The majority of Lopez’s big-league experience – 138 of 272 career games – has come while wrapped in a Reds uniform as Barry Larkin’s backup.
But with Larkin retired, and Anderson Machado rehabbing his knee following offseason surgery, this is a two-man competition between a player trying to establish himself and one who did so years ago.
Building on the offensive success experienced and defensive consistency shown during his second stint with the Reds last season will go a ways in aiding Lopez’s bid to start.
“He’s going to get every opportunity,” Reds general manager Dan O’Brien said Sunday. “It’s a matter of making the most of it in spring training and during the regular season.
“It isn’t what I would call a make-or-break type scenario. But we are expecting him to elevate his game to a more consistent level.”
Because Lopez knew this opportunity was coming, he used the offseason to prepare for it vigorously.
“He came in ready to compete for that job,” said Reds first base coach Randy Whisler, who also serves as the team’s infield instructor. “He has a different attitude.
“He knows his situation. But he’s given himself every opportunity by going about it the right way.”
Much of Lopez’s offseason time was spent working out with Larkin, Cardinals shortstop David Eckstein and other major-league shortstop prospects in Orlando.
He then reported to Reds camp in the best shape of his life.
I see no reason not to give the SS job to Lopez outright. Aurilia is on a downhill slide, and I can’t imagine him out-producing what Larkin would have given us this year anyway.
Lopez is young, he’s had success in the minors, and he looked pretty good last season after being recalled. He’s the type of shortstop who could be here for years if he pans out.
If he doesn’t pan out — well, shouldn’t this be the year when we see if he’s going to pan out or not? If he doesn’t work out, you still have Aurilia as a stop-gap measure. And heck, if he doesn’t work out, there’s reason to believe that he’ll still put up numbers equal to or better than Aurilia will put up.

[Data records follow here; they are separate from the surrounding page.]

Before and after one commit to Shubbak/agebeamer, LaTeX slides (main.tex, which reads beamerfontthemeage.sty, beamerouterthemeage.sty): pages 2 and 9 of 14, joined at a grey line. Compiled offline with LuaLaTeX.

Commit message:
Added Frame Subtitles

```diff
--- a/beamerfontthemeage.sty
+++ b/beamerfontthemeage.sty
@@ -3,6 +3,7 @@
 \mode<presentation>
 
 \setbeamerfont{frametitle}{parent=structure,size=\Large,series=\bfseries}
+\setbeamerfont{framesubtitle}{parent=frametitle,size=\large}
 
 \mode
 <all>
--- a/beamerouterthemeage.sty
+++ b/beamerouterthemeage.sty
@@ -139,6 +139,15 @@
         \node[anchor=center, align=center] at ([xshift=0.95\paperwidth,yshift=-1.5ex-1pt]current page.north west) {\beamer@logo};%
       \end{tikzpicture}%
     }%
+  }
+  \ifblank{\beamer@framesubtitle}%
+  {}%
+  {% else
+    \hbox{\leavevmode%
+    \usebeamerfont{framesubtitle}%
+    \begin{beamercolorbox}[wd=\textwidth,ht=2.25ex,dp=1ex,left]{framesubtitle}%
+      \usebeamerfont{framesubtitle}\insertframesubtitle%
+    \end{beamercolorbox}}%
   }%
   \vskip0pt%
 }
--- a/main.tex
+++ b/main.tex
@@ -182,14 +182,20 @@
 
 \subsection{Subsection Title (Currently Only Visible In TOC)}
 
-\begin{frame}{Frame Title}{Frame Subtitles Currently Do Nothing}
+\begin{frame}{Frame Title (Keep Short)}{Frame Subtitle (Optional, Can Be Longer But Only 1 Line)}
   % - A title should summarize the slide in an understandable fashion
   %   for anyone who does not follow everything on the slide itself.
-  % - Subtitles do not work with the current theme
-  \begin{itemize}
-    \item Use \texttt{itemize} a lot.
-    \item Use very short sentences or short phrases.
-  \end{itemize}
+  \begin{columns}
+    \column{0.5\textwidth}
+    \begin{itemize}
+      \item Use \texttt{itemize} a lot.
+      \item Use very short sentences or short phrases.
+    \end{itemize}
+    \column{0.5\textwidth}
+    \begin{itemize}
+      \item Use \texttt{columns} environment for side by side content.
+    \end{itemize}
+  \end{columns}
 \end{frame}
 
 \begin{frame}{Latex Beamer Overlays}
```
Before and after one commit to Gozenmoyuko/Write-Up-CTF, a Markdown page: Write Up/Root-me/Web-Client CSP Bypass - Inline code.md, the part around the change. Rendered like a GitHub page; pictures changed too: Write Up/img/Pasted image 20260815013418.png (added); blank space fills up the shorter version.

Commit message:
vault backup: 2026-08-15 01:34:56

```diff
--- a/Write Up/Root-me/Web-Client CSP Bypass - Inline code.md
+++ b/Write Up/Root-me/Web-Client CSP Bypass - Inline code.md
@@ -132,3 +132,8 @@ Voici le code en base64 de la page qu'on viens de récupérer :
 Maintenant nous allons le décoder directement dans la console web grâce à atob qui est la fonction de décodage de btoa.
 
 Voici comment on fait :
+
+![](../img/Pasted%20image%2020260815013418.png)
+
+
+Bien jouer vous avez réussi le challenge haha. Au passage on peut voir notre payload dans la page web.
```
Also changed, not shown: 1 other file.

I can see not one single valid reason not to give Lopez the starting job out of spring training. Perhaps you guys can enlighten me…but until then, I’m a big Lopez fan.